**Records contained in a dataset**

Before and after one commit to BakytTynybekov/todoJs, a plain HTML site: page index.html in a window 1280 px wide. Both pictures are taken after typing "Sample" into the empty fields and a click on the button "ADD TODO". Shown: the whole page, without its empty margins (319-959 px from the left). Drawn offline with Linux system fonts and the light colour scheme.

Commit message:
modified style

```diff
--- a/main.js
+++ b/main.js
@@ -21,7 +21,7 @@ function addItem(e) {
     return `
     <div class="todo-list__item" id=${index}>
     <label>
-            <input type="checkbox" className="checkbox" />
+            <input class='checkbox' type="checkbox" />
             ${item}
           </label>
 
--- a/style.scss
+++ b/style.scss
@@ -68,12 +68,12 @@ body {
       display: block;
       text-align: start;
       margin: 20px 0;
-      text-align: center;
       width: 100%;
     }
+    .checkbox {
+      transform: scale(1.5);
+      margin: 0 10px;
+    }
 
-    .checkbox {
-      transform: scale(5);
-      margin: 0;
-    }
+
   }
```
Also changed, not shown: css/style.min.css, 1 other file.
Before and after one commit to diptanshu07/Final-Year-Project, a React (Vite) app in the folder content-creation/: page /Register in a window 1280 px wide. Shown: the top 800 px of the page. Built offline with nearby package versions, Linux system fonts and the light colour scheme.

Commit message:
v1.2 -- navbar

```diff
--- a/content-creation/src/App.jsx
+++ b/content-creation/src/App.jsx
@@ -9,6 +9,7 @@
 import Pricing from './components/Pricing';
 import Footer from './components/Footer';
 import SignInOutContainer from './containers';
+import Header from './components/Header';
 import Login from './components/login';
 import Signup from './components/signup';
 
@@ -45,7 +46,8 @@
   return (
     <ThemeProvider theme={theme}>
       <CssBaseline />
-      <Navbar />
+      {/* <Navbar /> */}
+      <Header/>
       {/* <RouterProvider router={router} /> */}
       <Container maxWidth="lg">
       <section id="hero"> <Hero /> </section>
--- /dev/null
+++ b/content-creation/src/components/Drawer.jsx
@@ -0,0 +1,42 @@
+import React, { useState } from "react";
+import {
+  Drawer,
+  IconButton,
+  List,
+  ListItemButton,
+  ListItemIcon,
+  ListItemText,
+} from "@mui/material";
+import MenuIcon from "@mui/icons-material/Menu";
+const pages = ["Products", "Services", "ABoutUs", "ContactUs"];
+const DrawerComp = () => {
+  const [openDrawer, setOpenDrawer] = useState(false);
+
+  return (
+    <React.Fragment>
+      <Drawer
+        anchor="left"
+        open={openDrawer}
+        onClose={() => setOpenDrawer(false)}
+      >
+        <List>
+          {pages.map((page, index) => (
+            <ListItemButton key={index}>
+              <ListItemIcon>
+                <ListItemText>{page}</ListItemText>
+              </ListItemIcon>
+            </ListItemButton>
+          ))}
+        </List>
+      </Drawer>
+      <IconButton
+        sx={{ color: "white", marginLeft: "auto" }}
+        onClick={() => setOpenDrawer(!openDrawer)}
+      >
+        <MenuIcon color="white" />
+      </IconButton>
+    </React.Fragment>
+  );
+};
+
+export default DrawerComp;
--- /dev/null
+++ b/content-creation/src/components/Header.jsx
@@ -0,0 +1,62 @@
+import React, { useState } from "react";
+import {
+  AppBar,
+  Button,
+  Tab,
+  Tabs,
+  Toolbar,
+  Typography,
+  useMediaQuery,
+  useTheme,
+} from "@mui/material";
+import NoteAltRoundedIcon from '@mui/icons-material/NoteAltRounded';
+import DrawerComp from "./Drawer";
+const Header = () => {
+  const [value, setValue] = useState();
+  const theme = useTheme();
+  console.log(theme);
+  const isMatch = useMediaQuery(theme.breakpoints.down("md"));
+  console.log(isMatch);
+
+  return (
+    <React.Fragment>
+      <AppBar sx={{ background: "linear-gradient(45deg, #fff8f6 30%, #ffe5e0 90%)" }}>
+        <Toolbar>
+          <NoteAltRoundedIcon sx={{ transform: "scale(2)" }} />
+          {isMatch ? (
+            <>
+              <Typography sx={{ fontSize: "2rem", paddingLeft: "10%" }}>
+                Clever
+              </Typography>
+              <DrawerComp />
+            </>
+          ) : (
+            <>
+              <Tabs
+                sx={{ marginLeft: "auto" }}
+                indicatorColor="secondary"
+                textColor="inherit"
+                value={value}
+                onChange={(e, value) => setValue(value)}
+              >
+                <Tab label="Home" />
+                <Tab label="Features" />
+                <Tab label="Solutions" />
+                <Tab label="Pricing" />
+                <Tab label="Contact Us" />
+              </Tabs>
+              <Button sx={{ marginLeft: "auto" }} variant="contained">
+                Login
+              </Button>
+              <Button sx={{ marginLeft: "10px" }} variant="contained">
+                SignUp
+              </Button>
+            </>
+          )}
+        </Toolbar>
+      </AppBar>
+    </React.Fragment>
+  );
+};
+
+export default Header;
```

* * *

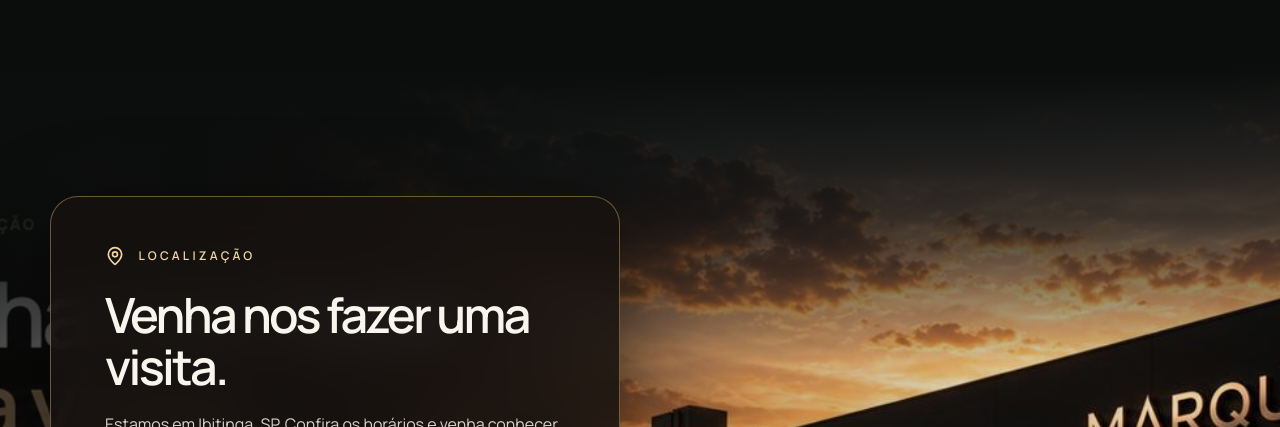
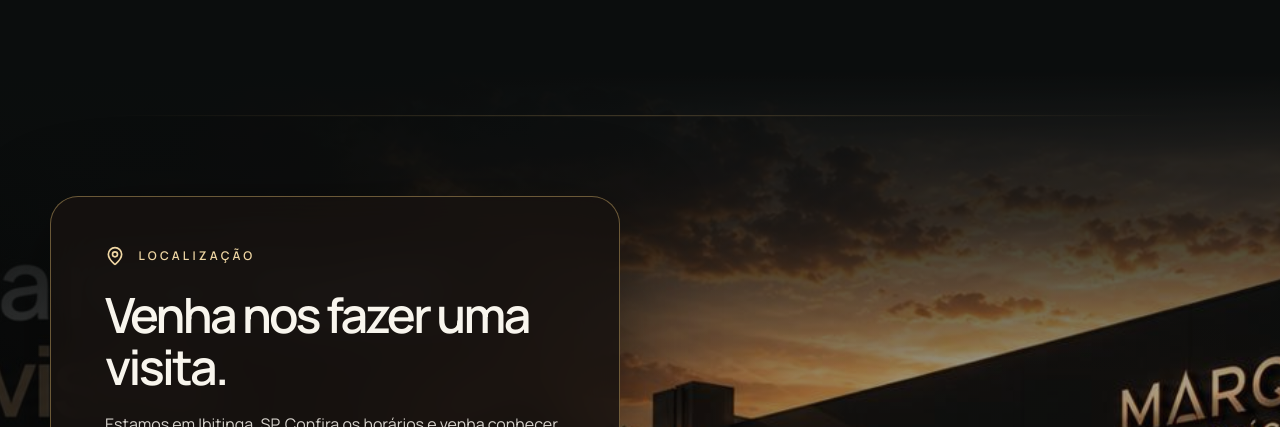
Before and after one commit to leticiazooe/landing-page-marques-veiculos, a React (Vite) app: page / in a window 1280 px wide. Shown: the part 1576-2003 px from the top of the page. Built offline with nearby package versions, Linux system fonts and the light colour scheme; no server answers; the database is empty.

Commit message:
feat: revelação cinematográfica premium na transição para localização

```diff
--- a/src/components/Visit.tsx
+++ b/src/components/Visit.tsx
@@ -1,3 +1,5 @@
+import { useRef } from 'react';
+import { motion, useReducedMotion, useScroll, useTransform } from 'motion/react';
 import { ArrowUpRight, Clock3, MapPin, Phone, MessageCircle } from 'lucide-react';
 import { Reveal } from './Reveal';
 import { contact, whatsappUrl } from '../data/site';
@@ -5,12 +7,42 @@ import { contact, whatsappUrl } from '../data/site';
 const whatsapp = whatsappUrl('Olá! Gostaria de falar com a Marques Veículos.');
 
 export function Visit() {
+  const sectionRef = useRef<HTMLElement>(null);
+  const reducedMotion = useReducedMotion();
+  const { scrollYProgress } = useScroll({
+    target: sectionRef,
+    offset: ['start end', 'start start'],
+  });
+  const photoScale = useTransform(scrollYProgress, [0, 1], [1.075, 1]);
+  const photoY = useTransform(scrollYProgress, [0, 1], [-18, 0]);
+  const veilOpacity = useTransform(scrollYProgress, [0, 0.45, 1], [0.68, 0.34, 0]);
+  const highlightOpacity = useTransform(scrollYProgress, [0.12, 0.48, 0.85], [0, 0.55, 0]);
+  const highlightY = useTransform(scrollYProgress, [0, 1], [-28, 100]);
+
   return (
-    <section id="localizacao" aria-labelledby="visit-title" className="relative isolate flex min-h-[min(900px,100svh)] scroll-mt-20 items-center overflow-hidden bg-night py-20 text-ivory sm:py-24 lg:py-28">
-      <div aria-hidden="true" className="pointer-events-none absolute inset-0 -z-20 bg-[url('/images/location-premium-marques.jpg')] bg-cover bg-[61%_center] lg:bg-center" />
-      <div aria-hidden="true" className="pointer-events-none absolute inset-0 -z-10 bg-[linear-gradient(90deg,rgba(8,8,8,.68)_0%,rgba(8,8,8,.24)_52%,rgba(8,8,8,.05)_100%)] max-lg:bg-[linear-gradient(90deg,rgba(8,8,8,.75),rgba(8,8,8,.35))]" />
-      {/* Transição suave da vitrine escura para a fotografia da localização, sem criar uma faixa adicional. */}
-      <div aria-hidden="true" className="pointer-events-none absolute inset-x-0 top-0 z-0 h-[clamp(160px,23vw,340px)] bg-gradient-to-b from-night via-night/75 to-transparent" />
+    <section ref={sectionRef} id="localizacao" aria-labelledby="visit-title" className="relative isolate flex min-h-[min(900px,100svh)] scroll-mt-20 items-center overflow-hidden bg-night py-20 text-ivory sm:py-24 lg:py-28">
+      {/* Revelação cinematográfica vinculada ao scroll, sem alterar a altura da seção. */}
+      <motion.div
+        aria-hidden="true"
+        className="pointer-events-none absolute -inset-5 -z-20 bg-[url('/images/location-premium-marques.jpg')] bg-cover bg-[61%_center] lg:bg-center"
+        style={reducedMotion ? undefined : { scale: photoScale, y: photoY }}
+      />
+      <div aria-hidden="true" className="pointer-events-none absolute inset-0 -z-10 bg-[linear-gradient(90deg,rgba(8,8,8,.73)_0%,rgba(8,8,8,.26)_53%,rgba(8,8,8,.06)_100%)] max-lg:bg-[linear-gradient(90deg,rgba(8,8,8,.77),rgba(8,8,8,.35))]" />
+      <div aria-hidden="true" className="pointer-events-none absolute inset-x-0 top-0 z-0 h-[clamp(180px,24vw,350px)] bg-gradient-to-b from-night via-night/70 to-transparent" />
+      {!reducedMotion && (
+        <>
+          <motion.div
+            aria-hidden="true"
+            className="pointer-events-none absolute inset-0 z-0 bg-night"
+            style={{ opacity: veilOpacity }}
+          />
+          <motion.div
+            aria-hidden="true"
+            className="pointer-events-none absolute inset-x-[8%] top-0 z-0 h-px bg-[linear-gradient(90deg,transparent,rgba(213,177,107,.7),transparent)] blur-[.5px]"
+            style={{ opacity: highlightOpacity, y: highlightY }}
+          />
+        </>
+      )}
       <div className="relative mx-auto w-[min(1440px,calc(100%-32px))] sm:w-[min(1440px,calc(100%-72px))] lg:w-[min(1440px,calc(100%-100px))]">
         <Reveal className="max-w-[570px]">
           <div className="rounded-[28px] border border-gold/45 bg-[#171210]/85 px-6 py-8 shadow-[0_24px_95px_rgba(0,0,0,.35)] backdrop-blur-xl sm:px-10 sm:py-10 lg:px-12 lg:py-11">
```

**Aim of the task**
Check each line of the data for "useState". Copy the lines where it turns up.

**Answer for the task**
+import React, { useState } from "react";
+  const [openDrawer, setOpenDrawer] = useState(false);
+import React, { useState } from "react";
+  const [value, setValue] = useState();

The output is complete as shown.